Or rather, the Journal of Gender & Law seems to have ruined me for other journals. Nor is it just me -- friends on the Law Review and other publications have told me that they miss JGL. The trouble with a journal run on feminist principles of avoiding hierarchy as much as possible, giving everyone a voice and making decisions on a collective basis is that you get addicted to the damn thing. This is particularly dangerous to 1Ls, who don't know what non-feminist journals, i.e., all the others, are like.
After a year spent reading articles and voting on their acceptance, spending all of one's journal work time on source-gathering, cite-checking and blue-booking is less inspiring. I'm honestly surprised that most journals seem to manage to motivate their staff members without giving them the direct investment of taking part in major choices, which investment makes the gruntwork feel worthwhile because it's a necessary part of the larger process in which one has gotten to play a role. One sometimes has to do that work on an article one dislikes, but that's only part of the job instead of the whole thing.
There are sound arguments for why 1Ls have no business taking part in the decision of whether an article should be accepted by a journal. If, as Richard Posner declares, law students are unfit to be running the journals because of their inexperience and limited knowledge, people who have just begun law school presumably are even more unworthy.
Still, being given more responsibility than I ought to have had was good for me, if not for the quality of the publication. I became familiar with the major and oft-cited texts in feminist legal theory and sharpened my editing skills tremendously. Moreover, this style of running a journal, though perhaps unsuited to the Law Review, doesn't appear to have harmed JGL; I don't recall the 1Ls' ever voting down a majority of the senior members' preference. The weight of greater experience and knowledge comes out in the discussions that occur before a vote is taken, though this doesn't always work out as you might expect.
As a general rule, the 2Ls and 3Ls who have taken constitutional, family, labor or whatever law is implicated in a given article will have more to say about whether it's any good. But sometimes 1Ls have surprisingly useful background information that would go unmentioned in a cabal comprised solely of upperclass students. For example, I attended one submissions meeting where a piece dealing with religious law had left me unsure; though not fantastically written, it made what struck me as an interesting and useful argument. The 1L who raised her hand to discuss it first, however, changed my mind completely as she listed its demerits of overreliance on sources that were now considered out-of-date in the field, and its lack of an original statement as it cribbed the argument from well-known scholars.

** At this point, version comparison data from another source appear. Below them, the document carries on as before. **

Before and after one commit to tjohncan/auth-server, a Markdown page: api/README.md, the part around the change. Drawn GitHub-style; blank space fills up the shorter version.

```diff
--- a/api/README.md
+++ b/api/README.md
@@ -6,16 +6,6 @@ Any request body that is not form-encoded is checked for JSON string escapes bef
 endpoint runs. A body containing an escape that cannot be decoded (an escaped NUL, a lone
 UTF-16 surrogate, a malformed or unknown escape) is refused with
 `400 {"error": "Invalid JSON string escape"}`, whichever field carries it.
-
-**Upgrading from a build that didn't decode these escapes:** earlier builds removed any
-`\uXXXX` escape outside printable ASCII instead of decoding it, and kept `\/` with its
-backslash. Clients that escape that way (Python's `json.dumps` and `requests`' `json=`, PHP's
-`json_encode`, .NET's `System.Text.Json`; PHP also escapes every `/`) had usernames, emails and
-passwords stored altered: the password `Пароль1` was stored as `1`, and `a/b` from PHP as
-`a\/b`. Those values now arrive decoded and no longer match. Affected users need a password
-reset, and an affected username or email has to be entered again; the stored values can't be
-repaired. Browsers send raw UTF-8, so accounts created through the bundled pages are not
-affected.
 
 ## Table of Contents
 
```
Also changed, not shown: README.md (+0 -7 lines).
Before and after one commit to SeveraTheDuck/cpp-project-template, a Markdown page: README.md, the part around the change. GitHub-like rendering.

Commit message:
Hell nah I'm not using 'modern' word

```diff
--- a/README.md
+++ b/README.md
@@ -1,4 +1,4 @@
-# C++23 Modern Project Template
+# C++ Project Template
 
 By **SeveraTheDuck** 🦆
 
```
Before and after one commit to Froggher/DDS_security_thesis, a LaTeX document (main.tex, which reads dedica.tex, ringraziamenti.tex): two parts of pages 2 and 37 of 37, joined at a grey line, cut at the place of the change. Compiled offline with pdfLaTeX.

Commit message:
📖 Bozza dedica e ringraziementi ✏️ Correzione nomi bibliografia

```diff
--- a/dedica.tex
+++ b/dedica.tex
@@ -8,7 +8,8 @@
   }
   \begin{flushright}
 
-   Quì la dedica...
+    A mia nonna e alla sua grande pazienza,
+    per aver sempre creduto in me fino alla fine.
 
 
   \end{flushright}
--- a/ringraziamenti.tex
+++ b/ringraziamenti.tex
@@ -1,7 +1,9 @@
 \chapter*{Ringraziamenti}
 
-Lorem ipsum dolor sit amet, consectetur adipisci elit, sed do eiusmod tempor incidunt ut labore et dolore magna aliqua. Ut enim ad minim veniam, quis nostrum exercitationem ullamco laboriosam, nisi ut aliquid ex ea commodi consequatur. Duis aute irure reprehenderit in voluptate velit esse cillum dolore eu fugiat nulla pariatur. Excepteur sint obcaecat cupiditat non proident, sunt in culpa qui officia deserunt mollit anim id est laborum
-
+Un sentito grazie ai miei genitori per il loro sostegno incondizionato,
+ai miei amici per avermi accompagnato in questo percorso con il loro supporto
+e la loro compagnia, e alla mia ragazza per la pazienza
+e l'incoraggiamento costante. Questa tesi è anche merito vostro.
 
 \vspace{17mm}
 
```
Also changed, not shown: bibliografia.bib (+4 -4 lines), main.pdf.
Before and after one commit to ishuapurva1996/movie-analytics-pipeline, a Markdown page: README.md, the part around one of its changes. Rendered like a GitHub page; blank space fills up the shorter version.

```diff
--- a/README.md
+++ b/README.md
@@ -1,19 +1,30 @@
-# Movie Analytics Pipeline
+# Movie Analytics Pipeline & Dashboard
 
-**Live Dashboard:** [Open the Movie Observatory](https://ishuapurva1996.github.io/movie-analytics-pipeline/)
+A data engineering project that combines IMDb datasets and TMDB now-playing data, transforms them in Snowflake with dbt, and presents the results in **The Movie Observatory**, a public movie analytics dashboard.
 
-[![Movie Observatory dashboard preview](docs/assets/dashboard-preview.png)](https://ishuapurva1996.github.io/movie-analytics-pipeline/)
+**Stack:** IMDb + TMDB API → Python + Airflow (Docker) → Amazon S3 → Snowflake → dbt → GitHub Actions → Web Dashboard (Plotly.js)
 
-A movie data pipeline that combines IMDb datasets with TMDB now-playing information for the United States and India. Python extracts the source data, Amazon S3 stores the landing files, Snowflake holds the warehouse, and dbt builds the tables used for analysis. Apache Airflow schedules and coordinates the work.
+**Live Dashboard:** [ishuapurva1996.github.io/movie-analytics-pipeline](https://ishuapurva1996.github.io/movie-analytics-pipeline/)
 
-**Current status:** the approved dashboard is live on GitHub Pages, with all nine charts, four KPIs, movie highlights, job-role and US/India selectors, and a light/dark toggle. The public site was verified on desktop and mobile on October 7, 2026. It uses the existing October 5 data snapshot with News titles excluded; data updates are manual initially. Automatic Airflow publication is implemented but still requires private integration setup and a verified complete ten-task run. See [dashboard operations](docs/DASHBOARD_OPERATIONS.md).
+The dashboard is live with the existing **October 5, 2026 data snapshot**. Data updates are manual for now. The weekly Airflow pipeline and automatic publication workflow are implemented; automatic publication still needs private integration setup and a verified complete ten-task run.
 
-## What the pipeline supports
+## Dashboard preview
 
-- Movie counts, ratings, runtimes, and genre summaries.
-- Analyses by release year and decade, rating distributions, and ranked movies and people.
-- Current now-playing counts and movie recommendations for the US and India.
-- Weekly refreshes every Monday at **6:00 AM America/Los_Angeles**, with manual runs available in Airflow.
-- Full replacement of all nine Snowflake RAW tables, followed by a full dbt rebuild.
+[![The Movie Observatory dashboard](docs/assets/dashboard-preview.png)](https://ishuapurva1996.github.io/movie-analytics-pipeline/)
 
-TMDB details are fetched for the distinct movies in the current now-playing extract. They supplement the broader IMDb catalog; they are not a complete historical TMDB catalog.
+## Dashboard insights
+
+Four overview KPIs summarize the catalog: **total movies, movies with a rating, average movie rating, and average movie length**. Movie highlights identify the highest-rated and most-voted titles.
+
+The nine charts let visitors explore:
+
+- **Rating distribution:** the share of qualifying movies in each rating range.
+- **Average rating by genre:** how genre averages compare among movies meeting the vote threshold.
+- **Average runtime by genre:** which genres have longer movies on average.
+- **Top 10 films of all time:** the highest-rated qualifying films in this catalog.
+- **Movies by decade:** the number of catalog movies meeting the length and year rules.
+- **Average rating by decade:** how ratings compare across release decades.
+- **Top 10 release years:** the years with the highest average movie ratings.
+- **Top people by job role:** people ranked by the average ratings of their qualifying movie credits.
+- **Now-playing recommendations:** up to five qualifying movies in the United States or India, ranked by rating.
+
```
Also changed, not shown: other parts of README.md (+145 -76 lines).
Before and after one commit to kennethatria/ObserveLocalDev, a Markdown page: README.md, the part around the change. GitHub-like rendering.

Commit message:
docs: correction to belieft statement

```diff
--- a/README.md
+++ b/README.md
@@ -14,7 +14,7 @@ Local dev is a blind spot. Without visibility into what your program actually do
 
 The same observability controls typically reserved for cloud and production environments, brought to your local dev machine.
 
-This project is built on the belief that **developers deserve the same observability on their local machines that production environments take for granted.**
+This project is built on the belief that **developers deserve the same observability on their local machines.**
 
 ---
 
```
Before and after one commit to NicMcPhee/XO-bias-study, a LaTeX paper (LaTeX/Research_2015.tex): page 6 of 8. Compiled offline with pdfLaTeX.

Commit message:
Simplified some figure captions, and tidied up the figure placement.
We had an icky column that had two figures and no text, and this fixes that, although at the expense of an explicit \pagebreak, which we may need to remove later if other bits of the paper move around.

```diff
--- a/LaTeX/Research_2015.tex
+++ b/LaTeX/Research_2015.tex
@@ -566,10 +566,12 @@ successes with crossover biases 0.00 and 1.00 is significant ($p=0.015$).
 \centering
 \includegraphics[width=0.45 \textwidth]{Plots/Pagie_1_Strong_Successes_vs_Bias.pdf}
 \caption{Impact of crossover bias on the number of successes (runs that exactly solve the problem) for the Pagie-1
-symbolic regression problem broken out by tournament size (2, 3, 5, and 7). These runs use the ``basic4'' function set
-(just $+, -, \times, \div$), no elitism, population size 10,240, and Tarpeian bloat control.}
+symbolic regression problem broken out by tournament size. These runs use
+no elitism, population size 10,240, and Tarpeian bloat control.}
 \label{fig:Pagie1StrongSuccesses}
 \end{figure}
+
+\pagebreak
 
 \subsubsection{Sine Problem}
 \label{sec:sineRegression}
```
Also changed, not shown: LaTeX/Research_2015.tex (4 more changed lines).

The specialty publications have an advantage in recruiting 1Ls because they'll tend to get people who are interested in the specific subject, so that on a journal of gender & law, 1Ls with a prior interest in the topics on which the journal publishes will be overrepresented and thus shine more than a random selection from the class likely would. The law reviews, which publish on everything from trademark to administrative law, may not find this same use for the newbies, and in any case would lose all their credentialing status.